Instructions for the task –
From the records, pick out and copy each line containing "return".

◆ ◆ ◆ ◆ ◆ ◆ ◆

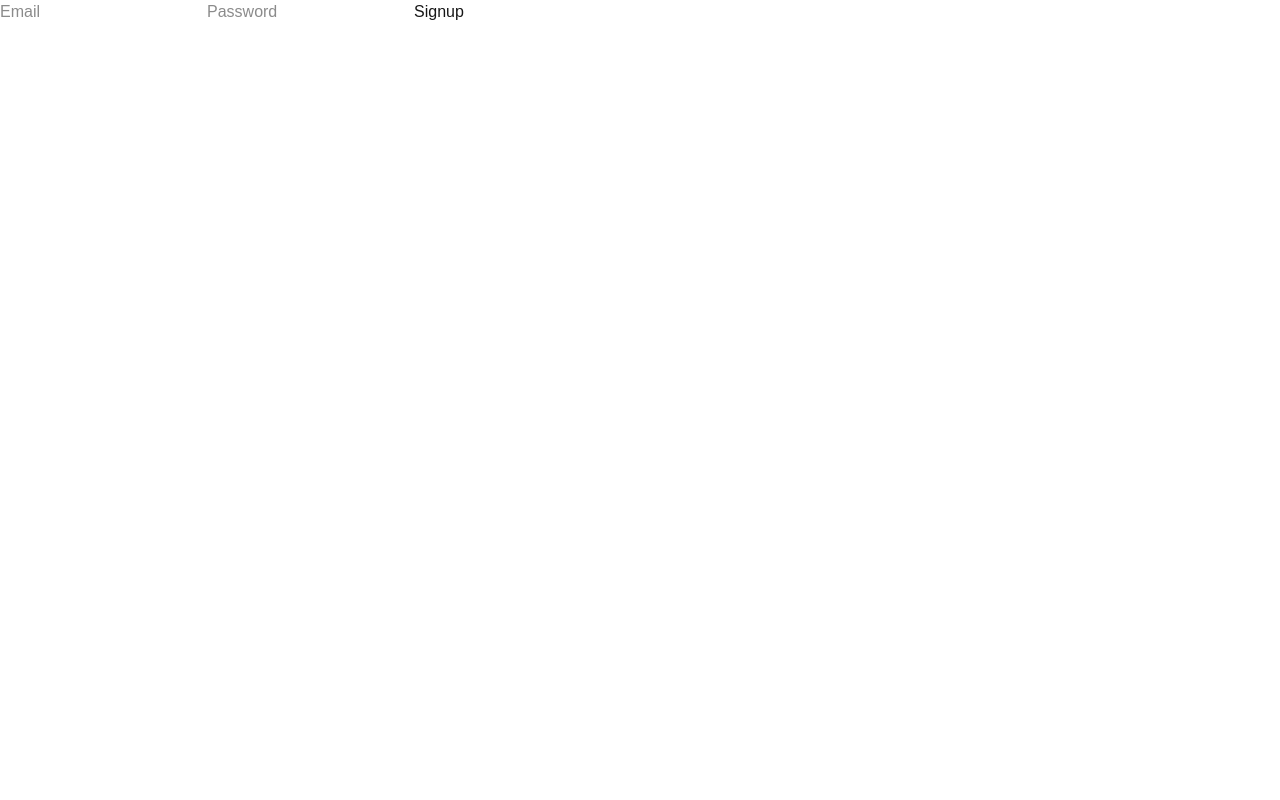
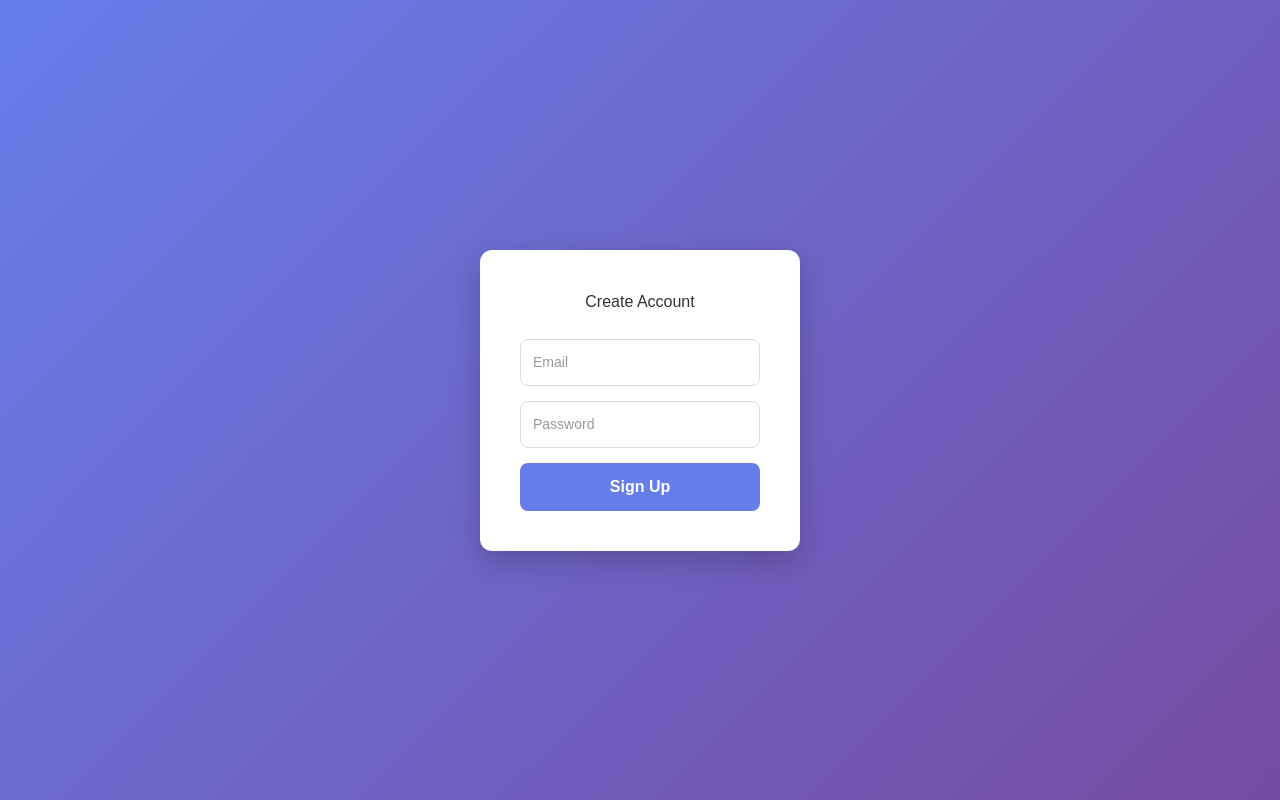
Before and after one commit to DixitSTTL/rapid-auth-app, a Next.js app: page /signup in a window 1280 px wide. Built offline with nearby package versions, Linux system fonts and the light colour scheme.

Commit message:
dashboard added, auth update

```diff
--- /dev/null
+++ b/app/api/products/route.js
@@ -0,0 +1,13 @@
+import { connectDB } from "@/lib/mongodb";
+import Product from "@/models/Product";
+import { NextResponse } from "next/server";
+
+export async function GET() {
+  try {
+    await connectDB();
+    const products = await Product.find({});
+    return NextResponse.json(products);
+  } catch (error) {
+    return NextResponse.json({ error: "Failed to fetch products" }, { status: 500 });
+  }
+}
--- /dev/null
+++ b/app/dashboard/page.js
@@ -0,0 +1,107 @@
+export default async function Dashboard() {
+    const products = await fetchProducts();
+
+    return (
+        <div style={styles.container}>
+            <h1 style={styles.title}>Welcome to your Dashboard!</h1>
+            <p style={styles.text}>This is a protected page. Only logged in users can see this.</p>
+
+            <h2 style={styles.subtitle}>Products</h2>
+            {products.length === 0 ? (
+                <p style={styles.noData}>No products available.</p>
+            ) : (
+                <div style={styles.productRow}>
+                    {products.map(product => (
+                        <div key={product._id} style={styles.productCard}>
+                            {product.image && <img src={product.image} alt={product.name} style={styles.productImage} />}
+                            <h3 style={styles.productName}>{product.name}</h3>
+                            <p style={styles.productPrice}>${product.price}</p>
+                            {product.description && <p st       yle={styles.productDescription}>{product.description}</p>}
+                        </div>
+                    ))}
+                </div>
+            )}
+        </div>
+    );
+}
+
+async function fetchProducts() {
+    try {
+        const res = await fetch('http://localhost:3000/api/products', { cache: 'no-store' });
+        if (!res.ok) throw new Error('Failed to fetch');
+        return await res.json();
+    } catch (error) {
+        console.error(error);
+        return [];
+    }
+}
+
+const styles = {
+    container: {
+        height: "100vh",
+        display: "flex",
+        flexDirection: "column",
+        justifyContent: "center",
+        alignItems: "center",
+        background: "linear-gradient(135deg, #667eea, #764ba2)",
+        padding: "20px"
+    },
+    title: {
+        color: "#fff",
+        fontSize: "32px",
+        marginBottom: "20px"
+    },
+    text: {
+        color: "#fff",
+        fontSize: "18px",
+        marginBottom: "40px"
+    },
+    subtitle: {
+        color: "#fff",
+        fontSize: "24px",
+        marginBottom: "20px"
+    },
+    productRow: {
+        display: "flex",
+        flexWrap: "wrap",
+        gap: "20px",
+        justifyContent: "center",
+        width: "100%",
+        maxWidth: "1200px"
+    },
+    productCard: {
+        backgroundColor: "rgba(255, 255, 255, 0.1)",
+        padding: "20px",
+        borderRadius: "12px",
+        color: "#fff",
+        boxShadow: "0 4px 8px rgba(0, 0, 0, 0.1)",
+        width: "250px",
+        textAlign: "center",
+        transition: "transform 0.2s"
+    },
+    productImage: {
+        width: "100%",
+        height: "150px",
+        objectFit: "cover",
+        borderRadius: "8px",
+        marginBottom: "10px"
+    },
+    productName: {
+        fontSize: "20px",
+        marginBottom: "10px"
+    },
+    productPrice: {
+        fontSize: "18px",
+        fontWeight: "bold",
+        marginBottom: "10px"
+    },
+    productDescription: {
+        fontSize: "14px",
+        color: "rgba(255, 255, 255, 0.8)"
+    },
+    noData: {
+        color: "#fff",
+        fontSize: "16px",
+        fontStyle: "italic"
+    }
+}
--- a/app/login/page.js
+++ b/app/login/page.js
@@ -1,14 +1,14 @@
-"use client";
+    "use client";
 import { useState } from "react";
 
-export default function Signup() {
+export default function Login() {
   const [email, setEmail] = useState("");
   const [password, setPassword] = useState("");
 
   async function handleSubmit(e) {
     e.preventDefault();
 
-    await fetch("/api/signup", {
+    const response = await fetch("/api/login", {
       method: "POST",
       headers: {
         "Content-Type": "application/json"
@@ -16,13 +16,18 @@ export default function Signup() {
       body: JSON.stringify({ email, password })
     });
 
-    alert("User created 🎉");
+    if (response.ok) {
+      alert("User logged in 🎉");
+      window.location.href = "/dashboard";
+    } else {
+      alert("Invalid credentials");
+    }
   }
 
   return (
     <div style={styles.container}>
       <form onSubmit={handleSubmit} style={styles.card}>
-        <h2 style={styles.title}>Create Account</h2>
+        <h1 style={styles.title}>Login</h1>
 
         <input
           type="email"
@@ -43,7 +48,7 @@ export default function Signup() {
         />
 
         <button type="submit" style={styles.button}>
-          Sign Up
+          Login
         </button>
       </form>
     </div>
--- a/app/signup/page.js
+++ b/app/signup/page.js
@@ -10,17 +10,85 @@ export default function Signup() {
 
     await fetch("/api/signup", {
       method: "POST",
+      headers: {
+        "Content-Type": "application/json"
+      },
       body: JSON.stringify({ email, password })
     });
 
-    alert("User created");
+    alert("User created 🎉");
   }
 
   return (
-    <form onSubmit={handleSubmit}>
-      <input onChange={(e)=>setEmail(e.target.value)} placeholder="Email" />
-      <input type="password" onChange={(e)=>setPassword(e.target.value)} placeholder="Password" />
-      <button>Signup</button>
-    </form>
+    <div style={styles.container}>
+      <form onSubmit={handleSubmit} style={styles.card}>
+        <h2 style={styles.title}>Create Account</h2>
+
+        <input
+          type="email"
+          placeholder="Email"
+          required
+          value={email}
+          onChange={(e) => setEmail(e.target.value)}
+          style={styles.input}
+        />
+
+        <input
+          type="password"
+          placeholder="Password"
+          required
+          value={password}
+          onChange={(e) => setPassword(e.target.value)}
+          style={styles.input}
+        />
+
+        <button type="submit" style={styles.button}>
+          Sign Up
+        </button>
+      </form>
+    </div>
   );
 }
+
+const styles = {
+  container: {
+    height: "100vh",
+    display: "flex",
+    justifyContent: "center",
+    alignItems: "center",
+    background: "linear-gradient(135deg, #667eea, #764ba2)"
+  },
+  card: {
+    background: "#ffffff",
+    padding: "40px",
+    borderRadius: "12px",
+    boxShadow: "0 10px 30px rgba(0,0,0,0.2)",
+    width: "320px",
+    display: "flex",
+    flexDirection: "column",
+    gap: "15px"
+  },
+  title: {
+    textAlign: "center",
+    marginBottom: "10px",
+    color: "#333"
+  },
+  input: {
+    color: "#333",
+    padding: "12px",
+    borderRadius: "8px",
+    border: "1px solid #ddd",
+    fontSize: "14px",
+    outline: "none"
+  },
+  button: {
+    padding: "12px",
+    borderRadius: "8px",
+    border: "none",
+    backgroundColor: "#667eea",
+    color: "#fff",
+    fontWeight: "bold",
+    cursor: "pointer",
+    transition: "0.3s"
+  }
+};
--- /dev/null
+++ b/models/Product.js
@@ -0,0 +1,10 @@
+import mongoose from "mongoose";
+
+const ProductSchema = new mongoose.Schema({
+  name: { type: String, required: true },
+  description: { type: String },
+  price: { type: String, required: true },
+  image: { type: String, required: true }
+});
+
+export default mongoose.models.Products || mongoose.model("Products", ProductSchema);
--- a/tsconfig.json
+++ b/tsconfig.json
@@ -35,7 +35,7 @@
     ".next/types/**/*.ts",
     ".next/dev/types/**/*.ts",
     "**/*.mts"
-  ],
+, "app/dashboard/page.js"  ],
   "exclude": [
     "node_modules"
   ]
```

◆ ◆ ◆ ◆ ◆ ◆ ◆

Task solution –
+    return NextResponse.json(products);
+    return NextResponse.json({ error: "Failed to fetch products" }, { status: 500 });
+    return (
+        return await res.json();
+        return [];
   return (
   return (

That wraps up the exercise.